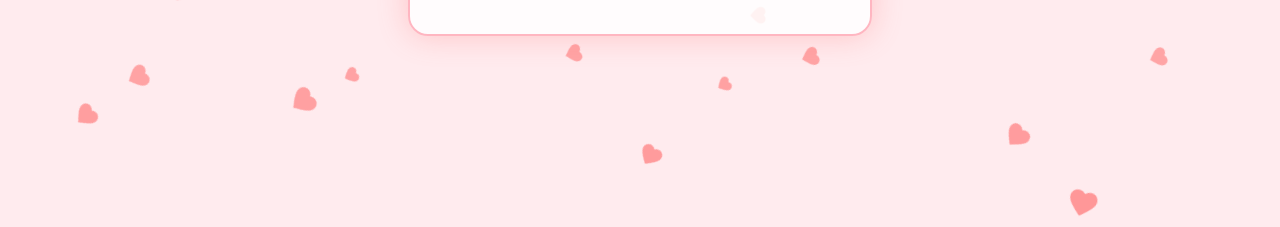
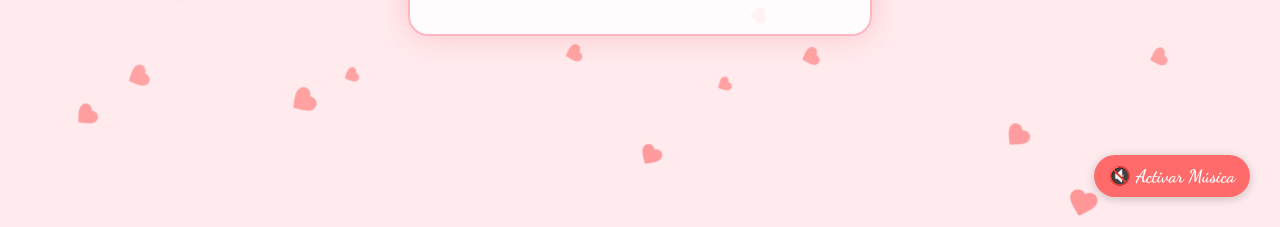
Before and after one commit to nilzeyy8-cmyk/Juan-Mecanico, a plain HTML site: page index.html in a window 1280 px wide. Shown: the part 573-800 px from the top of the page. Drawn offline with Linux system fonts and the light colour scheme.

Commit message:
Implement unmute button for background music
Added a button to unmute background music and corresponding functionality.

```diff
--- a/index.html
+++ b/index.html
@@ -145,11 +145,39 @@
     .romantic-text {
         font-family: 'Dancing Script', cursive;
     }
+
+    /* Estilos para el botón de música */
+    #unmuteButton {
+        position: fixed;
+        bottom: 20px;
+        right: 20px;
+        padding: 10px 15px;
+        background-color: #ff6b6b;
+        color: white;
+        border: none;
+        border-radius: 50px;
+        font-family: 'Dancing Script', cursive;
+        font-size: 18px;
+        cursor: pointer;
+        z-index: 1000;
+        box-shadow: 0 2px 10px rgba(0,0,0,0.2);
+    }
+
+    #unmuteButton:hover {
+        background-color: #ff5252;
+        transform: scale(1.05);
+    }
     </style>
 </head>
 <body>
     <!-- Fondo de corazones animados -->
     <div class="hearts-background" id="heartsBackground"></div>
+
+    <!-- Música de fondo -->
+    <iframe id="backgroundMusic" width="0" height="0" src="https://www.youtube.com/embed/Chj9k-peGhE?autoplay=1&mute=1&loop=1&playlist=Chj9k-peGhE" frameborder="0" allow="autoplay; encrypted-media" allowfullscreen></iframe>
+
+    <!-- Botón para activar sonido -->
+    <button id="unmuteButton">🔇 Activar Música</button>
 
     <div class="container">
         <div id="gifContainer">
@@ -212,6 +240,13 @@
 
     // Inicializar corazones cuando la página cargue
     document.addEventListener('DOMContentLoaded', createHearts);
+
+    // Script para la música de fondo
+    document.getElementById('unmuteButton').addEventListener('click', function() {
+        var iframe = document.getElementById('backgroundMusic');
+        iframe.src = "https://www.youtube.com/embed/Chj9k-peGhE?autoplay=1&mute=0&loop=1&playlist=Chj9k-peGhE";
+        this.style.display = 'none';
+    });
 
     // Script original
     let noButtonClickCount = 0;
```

------

Each line in the listing above that contains "unmuteButton" should be copied.

__RESULT FOR THIS EXERCISE__:
+    #unmuteButton {
+    #unmuteButton:hover {
+    <button id="unmuteButton">🔇 Activar Música</button>
+    document.getElementById('unmuteButton').addEventListener('click', function() {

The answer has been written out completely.